I recently discovered Julius Evola and I think he is fantastic. His book on Hermeticism is top notch and covers all the normally ignored topics like Ares of Mercury or Moon of Mercury for the notation of alchemical symbols. Know how many times I’ve seen that in a book? Maybe twice, at best. I believe Frater Albertus mentions it in some of his books on alchemy but the Celestial Crowns are typically ignored or only hinted at. I realize if someone is familiar with Golden Dawn magic this should be seem obvious, but I believe Evola was running in the same circuit as Crowley and the same cultural environment.

To that end, Crowley’s version of the ego was to satisfy it with something until he became sick of it, and Evola argues for a more classical, bhuddist style of nondesire. Evola also wrote a few cultural books, the best known being Ride the Tiger, but his cultural commentary isn’t the backbone of what I’m interested in. I don’t, for instance, feel that jazz is a bad thing. I do believe that with his other work, he saw in Italy where the US is today where he isn’t arguing for Conservatism, but more for Traditionalism. In a left-right, republican-or-democrat model this is easy to confuse, but realizing that they’re the same face of the coin and nothing really changes in the broad arc of history is really how to frame it up. Rather than the nominal march towards losing a country’s cultural identity, he argues for a sort of benevolent fascism, where some sort of ‘Ministère de la Culture et de la Francophonie’ (to borrow the French) is supposed to maintain the identity of the nation. Obviously the EU does a poor job of it, but it’s neat to see the political application of hermetic philosophy. Some might even say it’s downright Dee. Evola realizes that if the nation is a melting pot, it ends up being like soup on the stove too long. The noodles melt into starchy paste and the meat dissolves into gelatine and the final product is so homogenous that we cannot identify individual elements. Rather than having a melting pot, Evola argues (by condemnation) that it’s far better to retain individual preferences and identity and use the government to enforce those differences between states.
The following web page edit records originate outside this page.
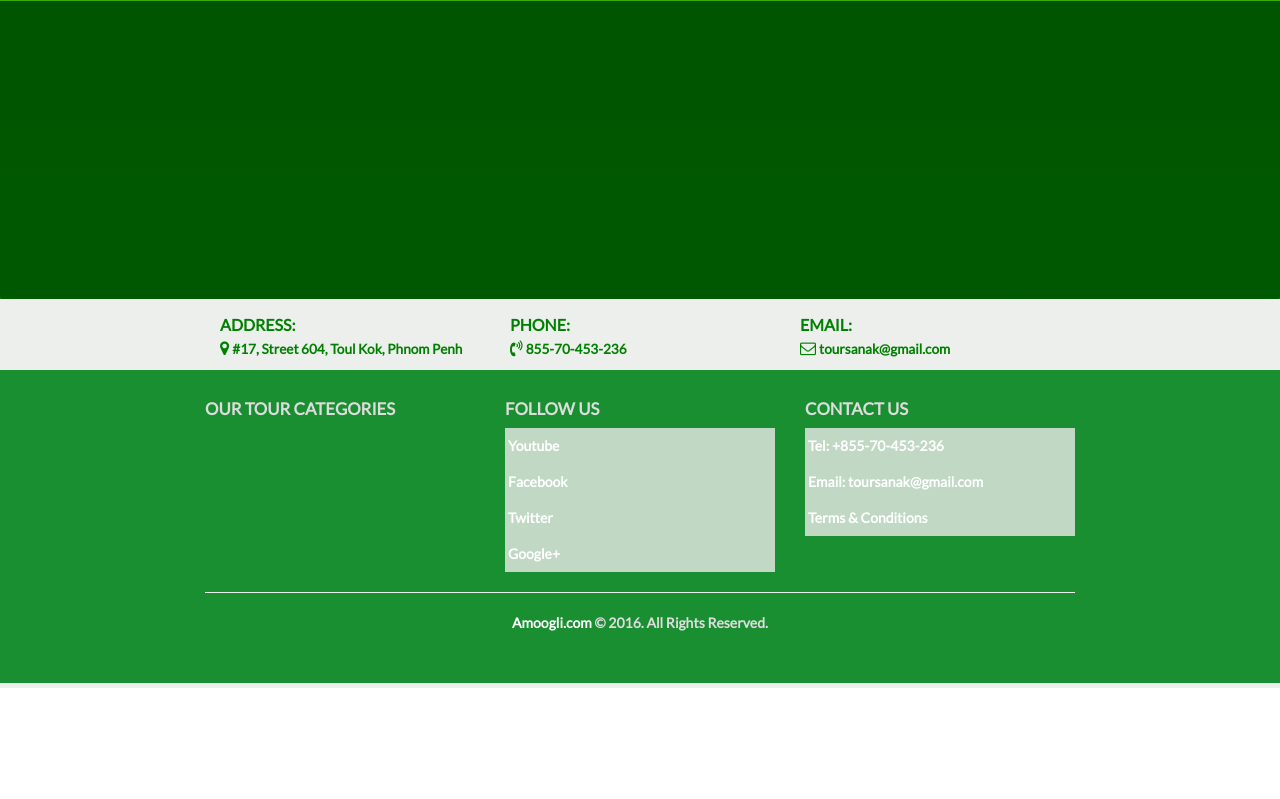
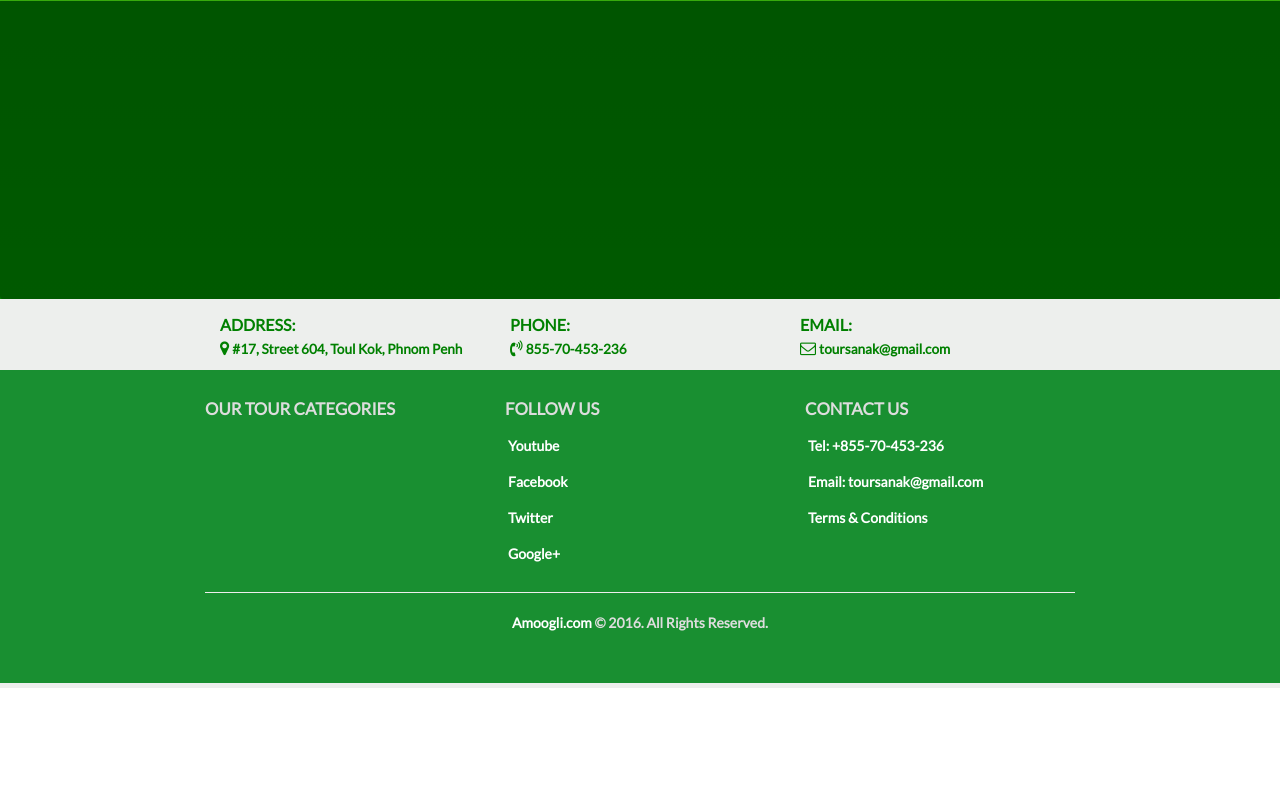
Before and after one commit to kimsal/toursanak-flask, a Flask app: page /1 in a window 1280 px wide. Shown: the part 51-850 px from the top of the page. Run offline with Flask 2, Linux system fonts and the light colour scheme; data that the repository does not hold is empty; some libraries are stand-ins or nearby versions.

Commit message:
add more background correction

```diff
--- a/static/toursanak/css/single.css
+++ b/static/toursanak/css/single.css
@@ -23,9 +23,9 @@ html,body {
     padding-top 				: 50px;
     border-radius 				: 3px;
 }
-.list {
+/*.list {
 	background-color 			: RGBA(234, 234, 234, 0.8);
-}
+}*/
 .contact {
 	padding-top 				: 10px;
 	padding-bottom 				: 10px;
```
Evola feels like Crowley, especially the rock climbing, if Crowley had been more politically involved on the national level and not the individual level. While I think I prefer Crowleys Classical Liberalism (“libertarian” in today’s words), I can see what Evola is arguing against, especially being on this side of World War 2.

I would highly suggest reading the Hermetic book first, then starting in on the rest of his stuff. That’s where I’m at. The Hermetic book is dense enough I’ll probably end up reading it through two or three times. The only rub is the Greek is not annotated, so bring along a Greek dictionary. Also hat tippy – Mircea Eliade. Apparently Eliade stuck more towards comparative themes in religions trying to line up sacred truths and Evola was a fan, so there’s a bit of overlap there. While Eliade doesn’t make overt political or cultural commentary the way Evola does, Poke definitely takes a hat tip there for allegorical stories.